Brad goes on to make an argument I’m less happy with.
In the context of the Australian economy today… Gourinchas and Jeanne’s numbers say that (at a five percent per year safe real interest rate, and with a three percent per year economic growth rate) the value of international capital mobility to the Australian economy is on the order of a one-time present of some 400 billion $A.
To spell it out, with Brad’s numbers the present value of any flow that grows in line with GDP is fifty times (1/(.05-.03) its initial annual value. Multiply the initial $8 billion by fifty and you get Brad’s $400 billion.
I have two problems with this. The first is that, with such a low effective discount rate (2 per cent) a lot of these gains accrue a long way in the future (about half the PV refers to the period after 2040) and I think the impact of any given policy change is hard to predict that far into the future. For example, it may turn out that an approach taken to capital market liberalisation today turns out in 20 years time to preclude some better arrangement that would yield greater benefits.
The second is more important. Suppose, you think there are costs of capital mobility that outweigh the 1 per cent benefit. To take a really simple illustration, suppose you believe that capital mobility destroys national pride and that national pride is worth more than $8 billion per year. It doesn’t alter the argument to say that the benefit of capital mobility in PV terms is $400 billion. If your willingness to sacrifice consumption for national pride is proportional to your income, as seems reasonable, the cost of giving up your national pride can be multiplied by the same factor of fifty to get a present value greater than $400 billion.
The present value conversion is only useful if we are comparing a long-lived flow of benefits to a once-off cost, for example, the need to shift workers into more capital-intensive industries to take advantage of a capital inflow.
An issue where this kind of comparison is important is that of the cost of squeezing inflation out of an economy. Monetary hawks sometimes argue that you shouldn’t worry too much about the unemployment and loss of output associated with a very tight policy because the present value of a permanent reduction in inflation will nearly always outweigh any temporary losses.
I disagree for a couple of reasons. From my first point, I doubt the claim about permanence. The contractionary policies of the 1980s have been followed by a decade or more of low inflation, but it’s easy to see the possibility of a resurgence in inflation in a few years time, particularly in the US.

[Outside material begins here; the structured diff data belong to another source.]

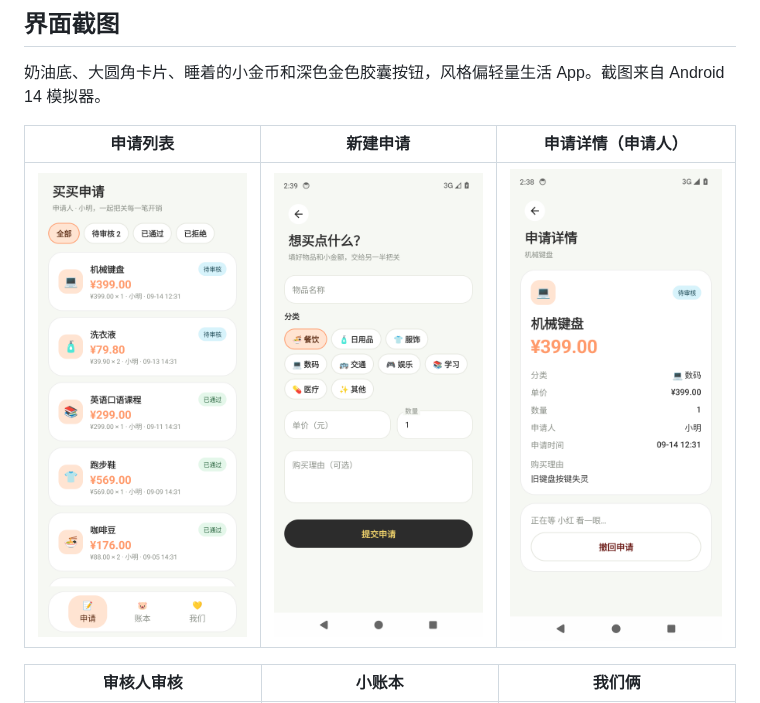
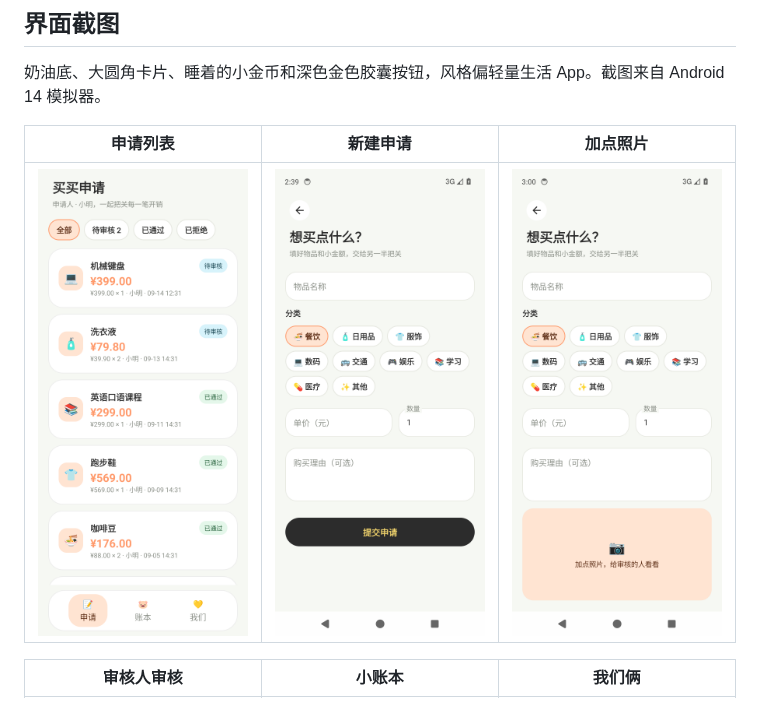
Before and after one commit to anliluZoe/GuanGuanHua, a Markdown page: README.md, the part around the change. Rendered like a GitHub page; pictures changed too: docs/screenshots/photo_attach.png (added).

Commit message:
补充申请页加点照片的说明与截图
Co-authored-by: anliluZoe <anliluZoe@users.noreply.github.com>

```diff
--- a/README.md
+++ b/README.md
@@ -22,9 +22,9 @@
 
 奶油底、大圆角卡片、睡着的小金币和深色金色胶囊按钮，风格偏轻量生活 App。截图来自 Android 14 模拟器。
 
-| 申请列表 | 新建申请 | 申请详情（申请人） |
+| 申请列表 | 新建申请 | 加点照片 |
 | --- | --- | --- |
-| ![申请列表](docs/screenshots/request_list.png) | ![新建申请](docs/screenshots/new_request_form.png) | ![申请详情-申请人](docs/screenshots/request_detail_requester.png) |
+| ![申请列表](docs/screenshots/request_list.png) | ![新建申请](docs/screenshots/new_request_form.png) | ![加点照片](docs/screenshots/photo_attach.png) |
 
 | 审核人审核 | 小账本 | 我们俩 |
 | --- | --- | --- |
```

On the second point, it’s not at all clear that the economy returns to its long-term growth path after a recession. There’s clearly some rebound in the typical recovery, but if you look at an economy like New Zealand, where hawkish monetary policy produced a series of recessions in the 80s and 90s, it seems as if a fair bit of the output loss is permanent, or at least long-lived. There are similar points to be made about unemployment and hysteresis.